The US Food and Drug Administration (FDA) gave approval to an implantable contraceptive called Implanon. The matchstick sized contraceptive is implanted beneath a woman's skin in the forearm and prevents pregnancy for three year after which it may be replaced.
Organon USA, manufacturer of Implanon said that the implant would release a low but steady dose of progestin.
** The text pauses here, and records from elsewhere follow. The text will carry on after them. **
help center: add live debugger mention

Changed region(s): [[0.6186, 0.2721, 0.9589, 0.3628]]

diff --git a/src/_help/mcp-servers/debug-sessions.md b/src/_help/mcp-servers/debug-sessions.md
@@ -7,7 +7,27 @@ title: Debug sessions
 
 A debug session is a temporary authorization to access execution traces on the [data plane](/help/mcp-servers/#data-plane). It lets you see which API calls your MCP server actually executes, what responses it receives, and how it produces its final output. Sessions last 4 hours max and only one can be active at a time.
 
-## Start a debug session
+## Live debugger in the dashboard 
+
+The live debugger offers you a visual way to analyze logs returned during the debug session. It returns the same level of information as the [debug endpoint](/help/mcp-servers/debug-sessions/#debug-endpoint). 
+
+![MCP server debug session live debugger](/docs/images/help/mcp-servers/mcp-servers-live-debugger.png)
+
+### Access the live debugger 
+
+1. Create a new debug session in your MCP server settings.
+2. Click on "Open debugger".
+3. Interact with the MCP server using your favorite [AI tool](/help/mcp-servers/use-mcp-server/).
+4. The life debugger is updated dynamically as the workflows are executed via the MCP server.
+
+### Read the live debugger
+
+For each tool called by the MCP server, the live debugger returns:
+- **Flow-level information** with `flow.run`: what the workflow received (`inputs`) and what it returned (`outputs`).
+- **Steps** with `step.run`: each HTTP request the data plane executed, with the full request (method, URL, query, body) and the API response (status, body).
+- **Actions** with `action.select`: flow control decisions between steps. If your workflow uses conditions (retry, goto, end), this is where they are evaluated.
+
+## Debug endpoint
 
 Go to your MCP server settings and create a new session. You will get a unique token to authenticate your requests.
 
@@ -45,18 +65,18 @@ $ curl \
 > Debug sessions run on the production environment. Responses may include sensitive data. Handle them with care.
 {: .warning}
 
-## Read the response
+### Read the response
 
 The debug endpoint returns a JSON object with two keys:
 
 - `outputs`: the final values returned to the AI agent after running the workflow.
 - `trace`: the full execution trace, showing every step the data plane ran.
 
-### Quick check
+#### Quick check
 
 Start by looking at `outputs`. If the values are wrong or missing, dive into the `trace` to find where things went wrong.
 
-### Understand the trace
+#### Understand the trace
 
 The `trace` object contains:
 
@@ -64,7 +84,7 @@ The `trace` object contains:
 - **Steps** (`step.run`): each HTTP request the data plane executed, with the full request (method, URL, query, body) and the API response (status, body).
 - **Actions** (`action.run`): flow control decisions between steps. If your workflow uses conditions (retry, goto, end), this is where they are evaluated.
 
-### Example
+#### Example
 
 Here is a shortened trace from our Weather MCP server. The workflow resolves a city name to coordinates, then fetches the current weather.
Implanon has already been sold in 30 countries since 1998 and an estimated 2.5 million women have benefited from using it.
"Based on clinical trial data and our review of post-marketing data from other countries, Implanon is a highly effective contraceptive that, importantly, does not depend on patient compliance," said Dr. Scott Monroe, acting director of the U.S. Food and Drug Administration's Division of Reproductive and Urologic Products.
Implanon is the first implantable birth-control device available in the United States since 2002 when another implant called Norplant was withdrawn by Wyeth.
Organon said Implanon should be widely available in the US in 2007.